Spruce tips offer vitamin C, potassium, magnesium, and carotenoids—like beta-carotene, the colored pigments in vegetables that provide anti-oxidant properties. Fresh tips are harvested while their brown, sticky, papery husk is still on the very tip of the new cluster of needles. Once the covering has come off, the needles start to spread. That means the nutrients are also spreading and not as concentrated—the tips will not tase as good. These vibrant chartreuse clusters are commonly pickled, steeped for tea, used in baked goods, dried for later use, or eaten fresh. The Dena’ina name for spruce tips is Ch’wala; the Tlingit name is Shéiyi. Squirrels and porcupine eat spruce cones and bark and needles. Squirrels eat so many seeds out of cones that large piles of pulp and pith build up under their favorite trees. These soft piles make a good picnic spot, and favored rest area for moose.
|Young fronds of wood fern sautéed with garlic.|
Young, just emerged fronds of wood and ostrich fern are delicacies in northern climates. Tender shoots contain potassium and a lot of vitamin A—also a carotenoid. Tight coiled fronds of ferns with brown papery coverings are best, not ferns that are brown and fuzzy. It cannot be emphasized enough: DO NOT harvest all the fronds from one plant. Unlike tree and bush leaves, the fern will not grow another frond in the same year. The brown husk should be removed before processing. Do not eat fern fronds raw, they must be cooked or pickled. A popular serving method is sautéed, seen here with garlic. The names for fiddleheads in Yu’pik are: cetuguar (aq), nengqaaq, ciilavik; in Dena’ina the names: elnen tselts ‘egha, uh ts ‘egha; the Tlingit name is K’wálx. Birds like to use fern leaf bits in nest construction.
Devil’s club is a prickly plant to use, literally and figuratively. To eat the spring greens, IT MUST BE HARVESTED right when it pokes out of the old stalk—BEFORE any spikes begin to appear. Devil’s club is closely related to ginseng, as its latin name implies: Oplopanax horridus, horridus indicating the threat of the spikes and toxicity of the berries. Despite the potential threats, devil’s club is an invaluable medicinal plant providing many remedies for infections, inflammation, and much more. Please consult experts on the use of or for properly prepared products. The Dena’ina name for devil’s club is heshkeghka’a.
Of course there are the other common “weeds” that are beneficial to our health that can be eaten raw, in salads, prepared as vinegars, or made into tonics. Those plants include: dandelion greens, nettles, chickweed, cleavers, and more. Harvest in clean habitats, not by the sides of roads where car exhaust has blanketed the surroundings. The plants offer the freshest, densest nutrients early before they bloom. When plants are blooming, more energy and resources are sent to the flowers, and that is fine, if the flowers are what drives your tastes.
Where ever you live, there are native and naturalized plants gracing your community ready to offer their tasty and useful constituents to your palate. Everything we eat now originated in the wild. The land around us has always provided what our bodies need.

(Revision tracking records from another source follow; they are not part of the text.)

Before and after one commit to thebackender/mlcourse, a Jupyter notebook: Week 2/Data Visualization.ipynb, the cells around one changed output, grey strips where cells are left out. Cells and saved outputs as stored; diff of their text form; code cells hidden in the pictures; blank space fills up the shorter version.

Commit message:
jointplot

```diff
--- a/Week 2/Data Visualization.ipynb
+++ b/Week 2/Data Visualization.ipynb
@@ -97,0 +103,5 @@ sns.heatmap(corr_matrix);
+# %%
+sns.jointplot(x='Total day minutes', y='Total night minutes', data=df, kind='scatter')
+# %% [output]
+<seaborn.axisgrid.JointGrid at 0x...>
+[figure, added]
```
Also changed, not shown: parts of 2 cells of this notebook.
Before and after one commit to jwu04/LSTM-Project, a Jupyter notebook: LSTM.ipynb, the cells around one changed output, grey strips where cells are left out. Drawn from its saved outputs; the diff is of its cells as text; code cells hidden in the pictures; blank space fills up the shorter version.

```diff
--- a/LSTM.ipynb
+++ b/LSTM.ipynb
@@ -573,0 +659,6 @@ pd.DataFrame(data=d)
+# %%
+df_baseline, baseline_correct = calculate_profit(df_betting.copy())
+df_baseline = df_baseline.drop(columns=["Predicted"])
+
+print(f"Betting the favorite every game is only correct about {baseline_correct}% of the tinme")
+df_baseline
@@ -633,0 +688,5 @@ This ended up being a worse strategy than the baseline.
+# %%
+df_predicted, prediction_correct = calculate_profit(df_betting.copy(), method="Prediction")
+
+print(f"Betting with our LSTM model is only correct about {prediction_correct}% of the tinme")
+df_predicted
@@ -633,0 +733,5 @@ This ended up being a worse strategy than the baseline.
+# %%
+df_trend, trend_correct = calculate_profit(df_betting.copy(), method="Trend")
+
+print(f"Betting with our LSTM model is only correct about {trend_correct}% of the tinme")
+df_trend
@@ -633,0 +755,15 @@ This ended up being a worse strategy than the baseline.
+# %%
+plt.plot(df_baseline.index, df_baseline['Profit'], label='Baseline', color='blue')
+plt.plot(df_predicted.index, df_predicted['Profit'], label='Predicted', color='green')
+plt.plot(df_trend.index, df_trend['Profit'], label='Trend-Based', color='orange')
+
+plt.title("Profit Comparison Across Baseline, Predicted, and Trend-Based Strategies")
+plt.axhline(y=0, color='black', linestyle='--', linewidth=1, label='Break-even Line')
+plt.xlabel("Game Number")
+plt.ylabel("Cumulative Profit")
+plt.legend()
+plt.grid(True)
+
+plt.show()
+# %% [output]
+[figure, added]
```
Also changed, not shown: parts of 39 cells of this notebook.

Note that information provided here is for informational purposes only. Please explore the resources below for further details.
Native Alaskan traditional wisdom: Plants That We Eat, by Anore Jones
Harvesting and uses of a wide variety in northern regions: Discovering Wild Plants, by Janice Schofield
Alaska school program that matches a cultivated plant with a traditional native plant each month:
Identification in the field with some uses and cautions: A Field Guide to Alaskan Wildflowers, by Verna Pratt
Peer-reviewed scientific research into plants used in herbal medicines: